- REQUIRED ACTION: Omit all pictures, then retype the data exactly as given.

- DATA TO EXAMINE:

_ _ _ _ _ _ _

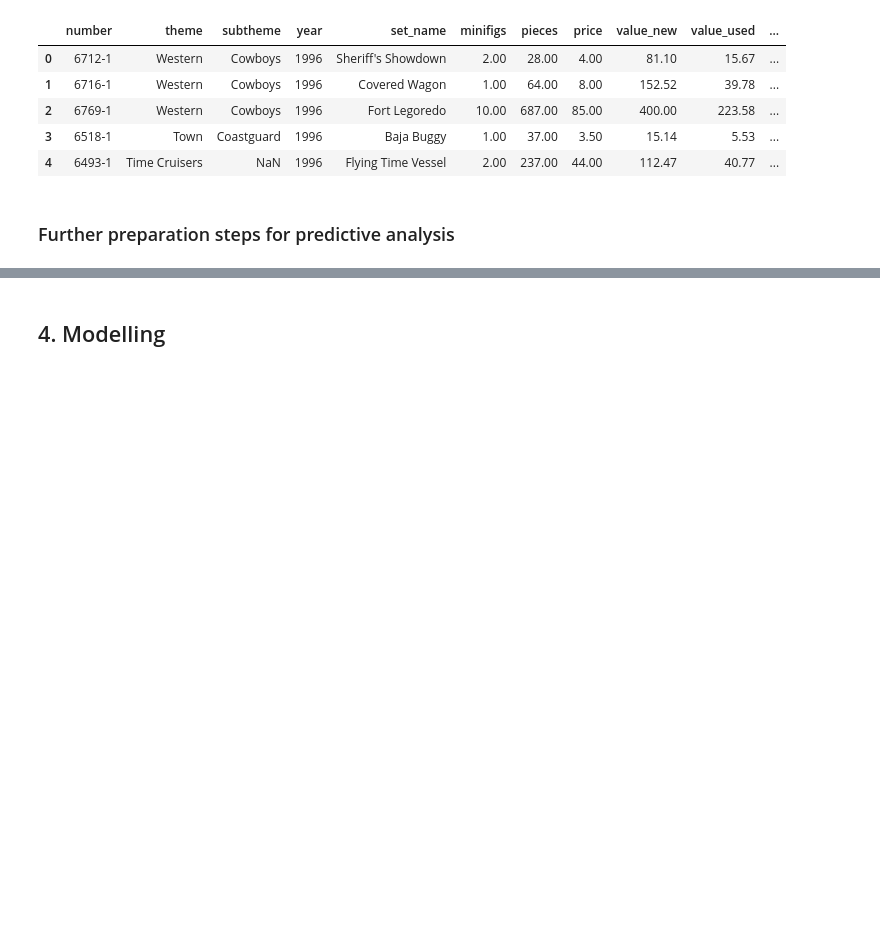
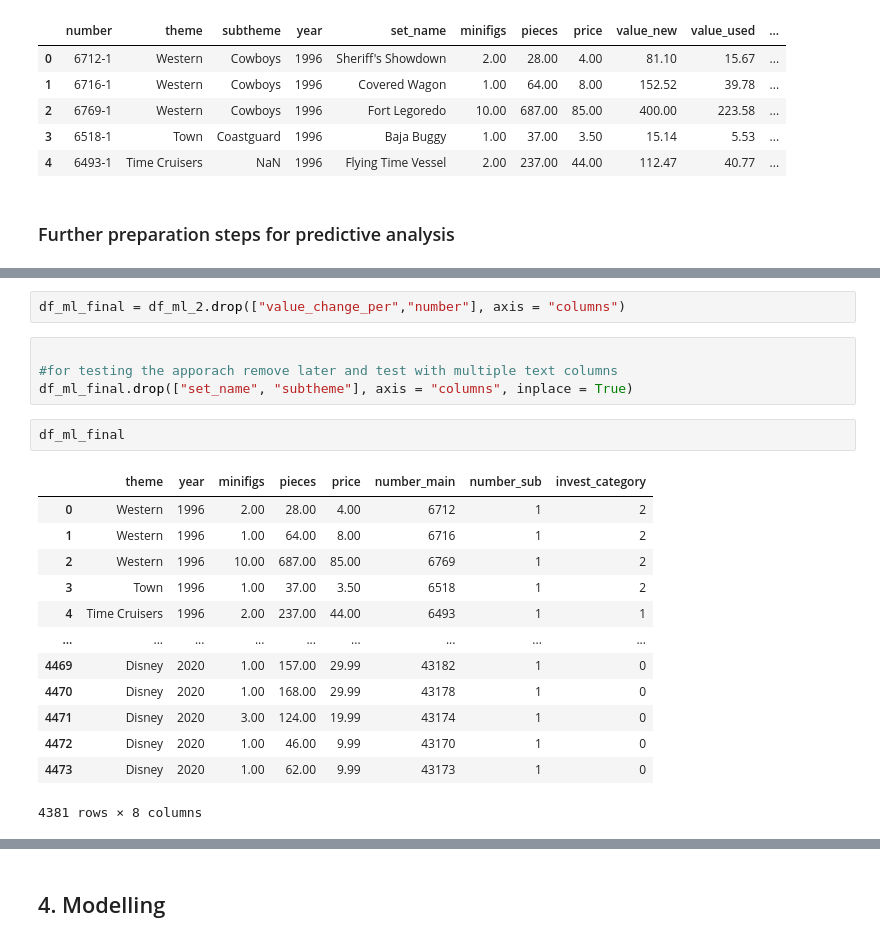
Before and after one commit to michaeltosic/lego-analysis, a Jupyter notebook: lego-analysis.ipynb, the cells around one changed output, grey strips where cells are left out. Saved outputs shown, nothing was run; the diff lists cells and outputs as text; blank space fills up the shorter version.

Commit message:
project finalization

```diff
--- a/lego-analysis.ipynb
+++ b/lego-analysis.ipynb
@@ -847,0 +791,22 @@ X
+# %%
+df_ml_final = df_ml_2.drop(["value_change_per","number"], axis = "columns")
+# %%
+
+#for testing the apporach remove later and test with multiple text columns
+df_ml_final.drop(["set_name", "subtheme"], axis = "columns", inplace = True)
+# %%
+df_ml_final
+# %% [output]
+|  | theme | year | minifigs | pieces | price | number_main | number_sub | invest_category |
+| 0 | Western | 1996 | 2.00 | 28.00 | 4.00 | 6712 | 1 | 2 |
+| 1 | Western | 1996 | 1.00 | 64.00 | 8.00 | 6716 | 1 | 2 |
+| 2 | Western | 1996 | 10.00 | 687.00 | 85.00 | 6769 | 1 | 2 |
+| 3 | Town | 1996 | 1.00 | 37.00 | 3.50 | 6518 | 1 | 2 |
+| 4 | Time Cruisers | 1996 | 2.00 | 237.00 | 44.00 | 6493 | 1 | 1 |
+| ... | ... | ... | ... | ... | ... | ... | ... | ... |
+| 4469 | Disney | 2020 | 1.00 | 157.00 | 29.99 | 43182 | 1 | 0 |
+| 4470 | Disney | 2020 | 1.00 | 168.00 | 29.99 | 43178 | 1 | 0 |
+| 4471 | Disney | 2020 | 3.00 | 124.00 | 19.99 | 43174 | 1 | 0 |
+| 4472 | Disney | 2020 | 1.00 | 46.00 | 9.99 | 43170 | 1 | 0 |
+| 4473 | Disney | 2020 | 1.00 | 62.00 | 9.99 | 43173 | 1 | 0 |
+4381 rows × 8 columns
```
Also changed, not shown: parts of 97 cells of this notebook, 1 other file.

_ _ _ _ _ _ _

- RESPONSE TO THE EXERCISE:
Before and after one commit to michaeltosic/lego-analysis, a Jupyter notebook: lego-analysis.ipynb, the cells around one changed output, grey strips where cells are left out. Saved outputs shown, nothing was run; the diff lists cells and outputs as text; blank space fills up the shorter version.

Commit message:
project finalization

```diff
--- a/lego-analysis.ipynb
+++ b/lego-analysis.ipynb
@@ -847,0 +791,22 @@ X
+# %%
+df_ml_final = df_ml_2.drop(["value_change_per","number"], axis = "columns")
+# %%
+
+#for testing the apporach remove later and test with multiple text columns
+df_ml_final.drop(["set_name", "subtheme"], axis = "columns", inplace = True)
+# %%
+df_ml_final
+# %% [output]
+|  | theme | year | minifigs | pieces | price | number_main | number_sub | invest_category |
+| 0 | Western | 1996 | 2.00 | 28.00 | 4.00 | 6712 | 1 | 2 |
+| 1 | Western | 1996 | 1.00 | 64.00 | 8.00 | 6716 | 1 | 2 |
+| 2 | Western | 1996 | 10.00 | 687.00 | 85.00 | 6769 | 1 | 2 |
+| 3 | Town | 1996 | 1.00 | 37.00 | 3.50 | 6518 | 1 | 2 |
+| 4 | Time Cruisers | 1996 | 2.00 | 237.00 | 44.00 | 6493 | 1 | 1 |
+| ... | ... | ... | ... | ... | ... | ... | ... | ... |
+| 4469 | Disney | 2020 | 1.00 | 157.00 | 29.99 | 43182 | 1 | 0 |
+| 4470 | Disney | 2020 | 1.00 | 168.00 | 29.99 | 43178 | 1 | 0 |
+| 4471 | Disney | 2020 | 3.00 | 124.00 | 19.99 | 43174 | 1 | 0 |
+| 4472 | Disney | 2020 | 1.00 | 46.00 | 9.99 | 43170 | 1 | 0 |
+| 4473 | Disney | 2020 | 1.00 | 62.00 | 9.99 | 43173 | 1 | 0 |
+4381 rows × 8 columns
```
Also changed, not shown: parts of 97 cells of this notebook, 1 other file.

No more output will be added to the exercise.